BEGIN Extracted data
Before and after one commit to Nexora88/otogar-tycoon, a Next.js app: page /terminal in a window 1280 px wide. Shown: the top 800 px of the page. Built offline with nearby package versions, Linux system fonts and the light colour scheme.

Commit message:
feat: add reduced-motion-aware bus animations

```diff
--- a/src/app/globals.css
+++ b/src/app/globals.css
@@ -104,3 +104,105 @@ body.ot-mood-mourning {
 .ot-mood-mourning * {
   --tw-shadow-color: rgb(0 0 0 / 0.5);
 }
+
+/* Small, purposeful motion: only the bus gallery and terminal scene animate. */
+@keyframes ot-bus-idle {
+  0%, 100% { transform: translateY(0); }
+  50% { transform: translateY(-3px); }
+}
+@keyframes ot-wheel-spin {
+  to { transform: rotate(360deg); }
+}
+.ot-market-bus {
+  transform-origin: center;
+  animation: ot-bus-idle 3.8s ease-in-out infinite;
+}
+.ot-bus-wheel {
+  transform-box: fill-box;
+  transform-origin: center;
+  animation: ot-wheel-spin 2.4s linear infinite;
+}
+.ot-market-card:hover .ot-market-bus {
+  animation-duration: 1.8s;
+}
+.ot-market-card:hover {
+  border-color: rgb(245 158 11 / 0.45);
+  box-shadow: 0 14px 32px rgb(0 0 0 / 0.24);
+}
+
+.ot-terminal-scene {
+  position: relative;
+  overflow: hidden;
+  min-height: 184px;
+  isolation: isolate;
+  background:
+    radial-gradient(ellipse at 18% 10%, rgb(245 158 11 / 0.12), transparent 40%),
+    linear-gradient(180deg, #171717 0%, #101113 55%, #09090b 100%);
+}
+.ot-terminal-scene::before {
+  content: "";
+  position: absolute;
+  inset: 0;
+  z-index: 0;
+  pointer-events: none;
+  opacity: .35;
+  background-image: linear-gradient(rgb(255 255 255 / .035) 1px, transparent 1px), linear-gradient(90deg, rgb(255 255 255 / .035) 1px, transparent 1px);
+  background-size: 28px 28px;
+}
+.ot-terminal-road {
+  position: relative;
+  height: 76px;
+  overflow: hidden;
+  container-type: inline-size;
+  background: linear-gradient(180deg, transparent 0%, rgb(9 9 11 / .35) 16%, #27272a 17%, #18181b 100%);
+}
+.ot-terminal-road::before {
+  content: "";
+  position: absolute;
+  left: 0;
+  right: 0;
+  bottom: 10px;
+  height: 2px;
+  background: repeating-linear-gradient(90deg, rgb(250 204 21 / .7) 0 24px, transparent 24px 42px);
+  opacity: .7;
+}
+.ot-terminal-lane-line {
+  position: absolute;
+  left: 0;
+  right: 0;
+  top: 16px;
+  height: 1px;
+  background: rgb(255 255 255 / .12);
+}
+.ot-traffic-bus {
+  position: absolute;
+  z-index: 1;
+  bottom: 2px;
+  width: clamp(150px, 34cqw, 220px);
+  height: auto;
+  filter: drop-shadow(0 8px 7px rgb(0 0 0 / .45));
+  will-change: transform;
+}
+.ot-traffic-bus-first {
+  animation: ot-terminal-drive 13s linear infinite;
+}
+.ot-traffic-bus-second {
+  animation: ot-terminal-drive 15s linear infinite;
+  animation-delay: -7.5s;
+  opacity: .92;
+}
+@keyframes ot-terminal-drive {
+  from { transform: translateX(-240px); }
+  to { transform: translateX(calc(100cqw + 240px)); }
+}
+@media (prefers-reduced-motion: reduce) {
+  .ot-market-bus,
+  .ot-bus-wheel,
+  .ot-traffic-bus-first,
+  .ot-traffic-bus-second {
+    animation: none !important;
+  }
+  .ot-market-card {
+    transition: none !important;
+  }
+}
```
END Extracted data
### Task to complete
Please give only the count of lines above containing "transform".

### Answer box
9